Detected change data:

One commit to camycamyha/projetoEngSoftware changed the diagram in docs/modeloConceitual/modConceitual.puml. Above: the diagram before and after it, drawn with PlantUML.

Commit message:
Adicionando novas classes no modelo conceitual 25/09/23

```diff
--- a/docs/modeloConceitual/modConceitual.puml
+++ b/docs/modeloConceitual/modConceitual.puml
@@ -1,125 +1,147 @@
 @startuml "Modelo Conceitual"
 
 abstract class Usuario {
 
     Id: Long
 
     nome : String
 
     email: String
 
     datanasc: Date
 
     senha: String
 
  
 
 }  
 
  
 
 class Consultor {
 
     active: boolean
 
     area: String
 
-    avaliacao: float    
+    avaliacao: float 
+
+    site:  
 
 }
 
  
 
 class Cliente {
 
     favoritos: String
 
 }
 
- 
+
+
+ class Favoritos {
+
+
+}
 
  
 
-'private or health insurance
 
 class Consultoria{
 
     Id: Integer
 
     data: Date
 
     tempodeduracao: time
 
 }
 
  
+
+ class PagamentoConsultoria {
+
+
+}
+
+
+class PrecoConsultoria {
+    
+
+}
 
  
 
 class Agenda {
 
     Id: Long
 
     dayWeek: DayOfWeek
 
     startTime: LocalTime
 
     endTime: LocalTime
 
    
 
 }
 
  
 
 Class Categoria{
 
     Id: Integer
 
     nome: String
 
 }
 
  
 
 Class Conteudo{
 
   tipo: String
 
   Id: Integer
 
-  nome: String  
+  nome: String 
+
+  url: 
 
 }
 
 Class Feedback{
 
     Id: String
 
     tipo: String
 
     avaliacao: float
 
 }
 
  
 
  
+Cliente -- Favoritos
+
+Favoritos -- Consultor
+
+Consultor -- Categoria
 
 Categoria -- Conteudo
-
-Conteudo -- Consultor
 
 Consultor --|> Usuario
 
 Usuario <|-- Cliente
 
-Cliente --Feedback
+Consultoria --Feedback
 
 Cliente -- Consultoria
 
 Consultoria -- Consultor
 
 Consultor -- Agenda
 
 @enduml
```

What is needed: Give back every line of the data exactly as it was written.

Finished task:
One commit to camycamyha/projetoEngSoftware changed the diagram in docs/modeloConceitual/modConceitual.puml. Above: the diagram before and after it, drawn with PlantUML.

Commit message:
Adicionando novas classes no modelo conceitual 25/09/23

```diff
--- a/docs/modeloConceitual/modConceitual.puml
+++ b/docs/modeloConceitual/modConceitual.puml
@@ -1,125 +1,147 @@
 @startuml "Modelo Conceitual"
 
 abstract class Usuario {
 
     Id: Long
 
     nome : String
 
     email: String
 
     datanasc: Date
 
     senha: String
 
  
 
 }  
 
  
 
 class Consultor {
 
     active: boolean
 
     area: String
 
-    avaliacao: float    
+    avaliacao: float 
+
+    site:  
 
 }
 
  
 
 class Cliente {
 
     favoritos: String
 
 }
 
- 
+
+
+ class Favoritos {
+
+
+}
 
  
 
-'private or health insurance
 
 class Consultoria{
 
     Id: Integer
 
     data: Date
 
     tempodeduracao: time
 
 }
 
  
+
+ class PagamentoConsultoria {
+
+
+}
+
+
+class PrecoConsultoria {
+    
+
+}
 
  
 
 class Agenda {
 
     Id: Long
 
     dayWeek: DayOfWeek
 
     startTime: LocalTime
 
     endTime: LocalTime
 
    
 
 }
 
  
 
 Class Categoria{
 
     Id: Integer
 
     nome: String
 
 }
 
  
 
 Class Conteudo{
 
   tipo: String
 
   Id: Integer
 
-  nome: String  
+  nome: String 
+
+  url: 
 
 }
 
 Class Feedback{
 
     Id: String
 
     tipo: String
 
     avaliacao: float
 
 }
 
  
 
  
+Cliente -- Favoritos
+
+Favoritos -- Consultor
+
+Consultor -- Categoria
 
 Categoria -- Conteudo
-
-Conteudo -- Consultor
 
 Consultor --|> Usuario
 
 Usuario <|-- Cliente
 
-Cliente --Feedback
+Consultoria --Feedback
 
 Cliente -- Consultoria
 
 Consultoria -- Consultor
 
 Consultor -- Agenda
 
 @enduml
```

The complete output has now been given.